#### Available data:
════════

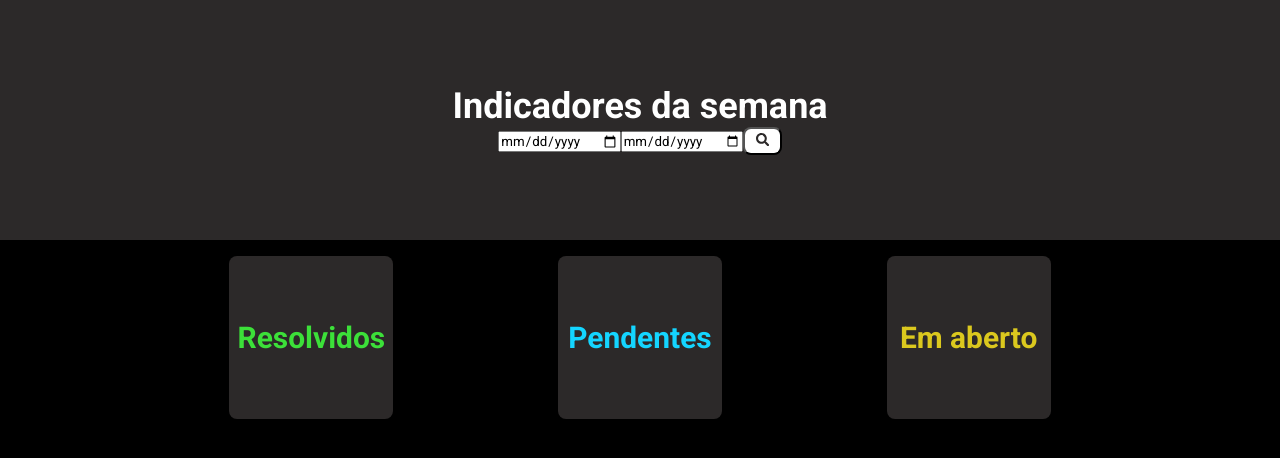
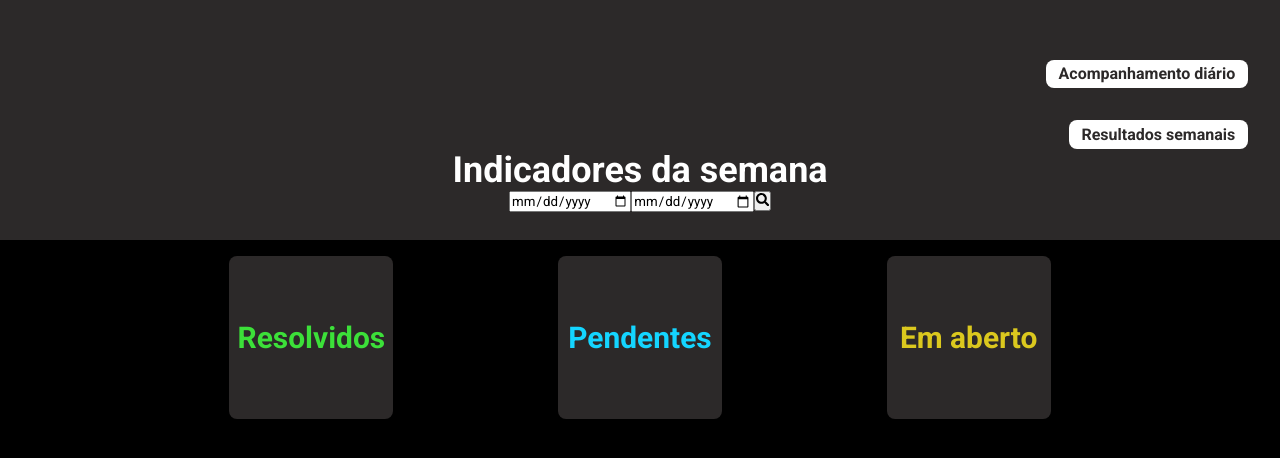
Before and after one commit to Lorenalgm/zendesk, a React (Create React App) app in the folder web/: page /dashboard in a window 1280 px wide. Shown: the top 458 px of the page. Built offline with nearby package versions, Linux system fonts and the light colour scheme; no server answers; the HTML template or start-up script is replaced by a standard one.

Commit message:
Adicionados links

```diff
--- a/web/src/Pages/Dashboard/index.js
+++ b/web/src/Pages/Dashboard/index.js
@@ -3,7 +3,7 @@ import api from '../../services/api';
 import './style.css';
 import IndicatorCard from '../../Components/IndicatorCard';
 import { FaSearch } from 'react-icons/fa';
-
+import { Link } from 'react-router-dom';
 
 function Dashboard (){
 
@@ -17,7 +17,7 @@ function Dashboard (){
 
         async function searchSolvedTickets(e){
             e.preventDefault();
-            const response = await api.get(`/tickets/?filter=status:solved solved>=${inicialDate} solved<=${finalDate}`);
+            const response = await api.get(`/tickets/?filter=status:solved status:closed solved>=${inicialDate} solved<=${finalDate}`);
             setSolvedTickets(response.data);
 
             const response2 = await api.get(`/tickets/?filter=status:pending`);
@@ -30,11 +30,17 @@ function Dashboard (){
     return (
         <div className="dashboard-container">
             <header className="indicator-header">
+            <div className="menu">
+                <Link className="button" to='/'>Acompanhamento diário</Link>
+            </div>
+            <div className="menu">
+                <Link className="button" to='/resultados'>Resultados semanais</Link>
+            </div>
             <h2>Indicadores da semana</h2>
             <form onSubmit={searchSolvedTickets}>
                 <input type="date" name="" id="inicialDate" onChange={e => setInicialDate(e.target.value)} value={inicialDate}/>
                 <input type="date" name="" id="finalDate" onChange={e => setFinalDate(e.target.value)} value={finalDate}/>
-             <button type="submit" className="button" id="searchButton"> <FaSearch /></button>
+             <button type="submit" className="form-button" id="searchButton"> <FaSearch /></button>
             </form>
 
             </header>
```
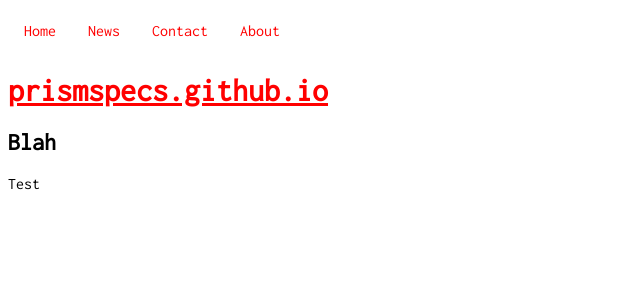
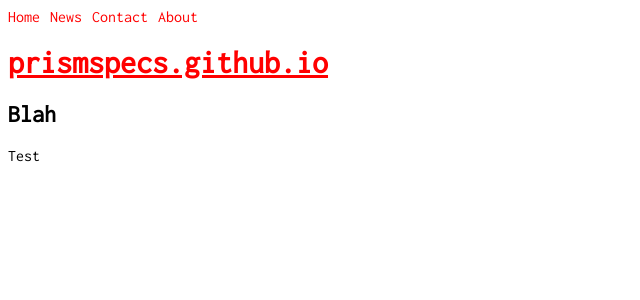
Before and after one commit to prismspecs/prismspecs.github.io, a Jekyll site: the page built from test.md, in a window 1280 px wide. Shown: the top 300 px of the page, without its empty margins (0-640 px from the left). Built offline with Jekyll 4.4.1, drawn with Linux system fonts in a browser that asks for light colours; our own code applies the rules of GitHub Pages for plain Markdown files; a script that is not in the unit is left out.

Commit message:
Updated style.scss.

```diff
--- a/assets/css/style.scss
+++ b/assets/css/style.scss
@@ -35,7 +35,8 @@ a:link, a:active, a:visited {
   display: block;
   color: #f00;
   text-align: center;
-  padding: 14px 16px;
+  //padding: 14px 16px;
+	padding-right:10px;
   text-decoration: none;
   //font-size: 17px;
 }
```
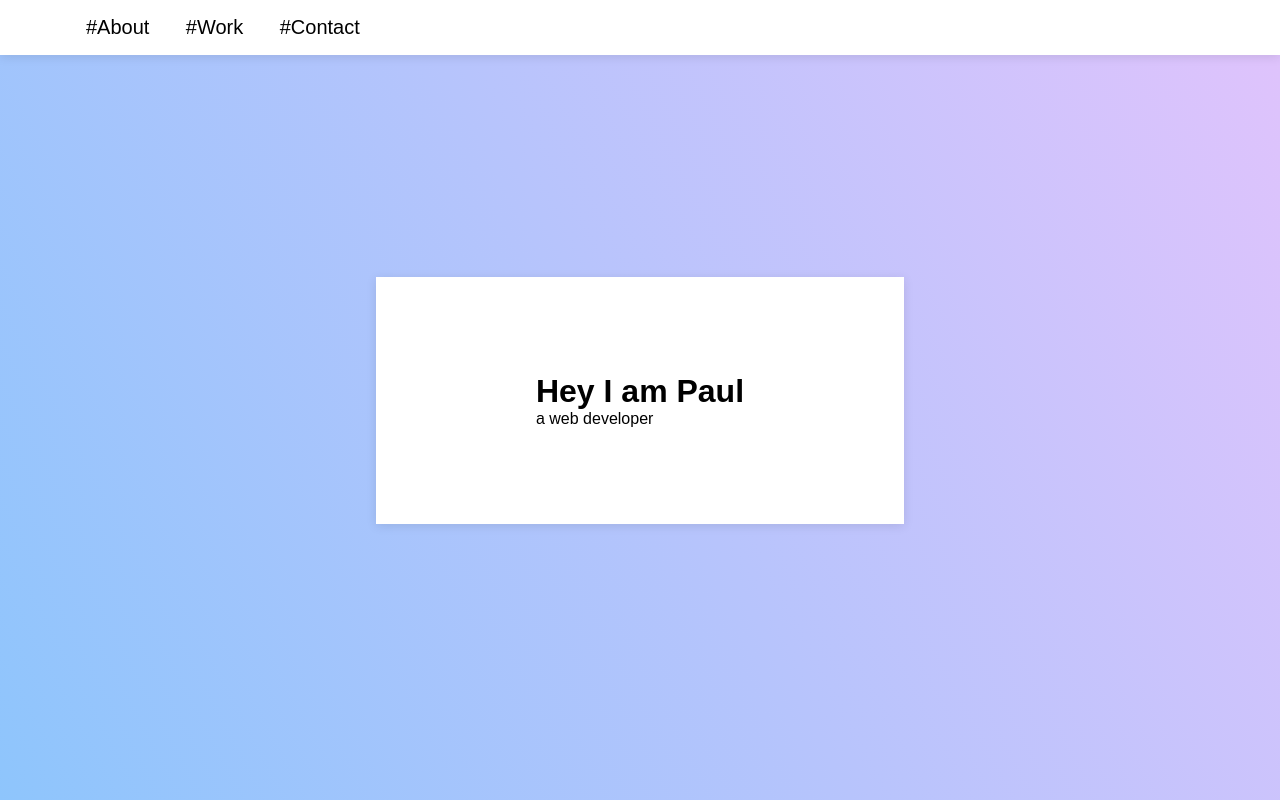
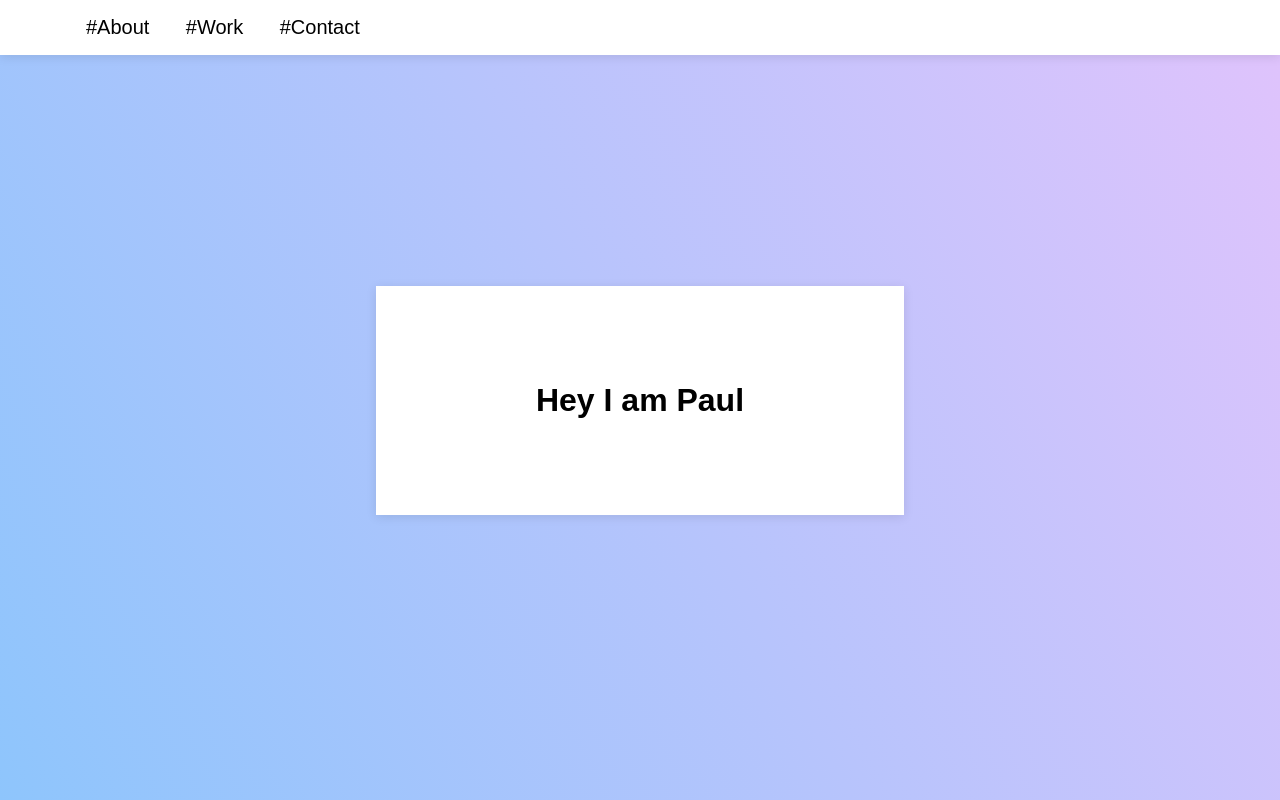
Before and after one commit to altrntv/altrntv.github.io, a plain HTML site: page index.html in a window 1280 px wide. Shown: the top 800 px of the page. Drawn offline with Linux system fonts and the light colour scheme.

Commit message:
Update index.html

```diff
--- a/index.html
+++ b/index.html
@@ -27,7 +27,6 @@
                 <section id="welcome-section">
                     <div>
                         <h1>Hey I am Paul</h1>
-                        <p>a web developer</p>
                     </div>
                 </section>
                 <section id="projects">
```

════════

#### Instructions to follow:
All lines above in which the word "light" occurs should be identified and copied.

#### Answer section:
Before and after one commit to Lorenalgm/zendesk, a React (Create React App) app in the folder web/: page /dashboard in a window 1280 px wide. Shown: the top 458 px of the page. Built offline with nearby package versions, Linux system fonts and the light colour scheme; no server answers; the HTML template or start-up script is replaced by a standard one.
Before and after one commit to prismspecs/prismspecs.github.io, a Jekyll site: the page built from test.md, in a window 1280 px wide. Shown: the top 300 px of the page, without its empty margins (0-640 px from the left). Built offline with Jekyll 4.4.1, drawn with Linux system fonts in a browser that asks for light colours; our own code applies the rules of GitHub Pages for plain Markdown files; a script that is not in the unit is left out.
Before and after one commit to altrntv/altrntv.github.io, a plain HTML site: page index.html in a window 1280 px wide. Shown: the top 800 px of the page. Drawn offline with Linux system fonts and the light colour scheme.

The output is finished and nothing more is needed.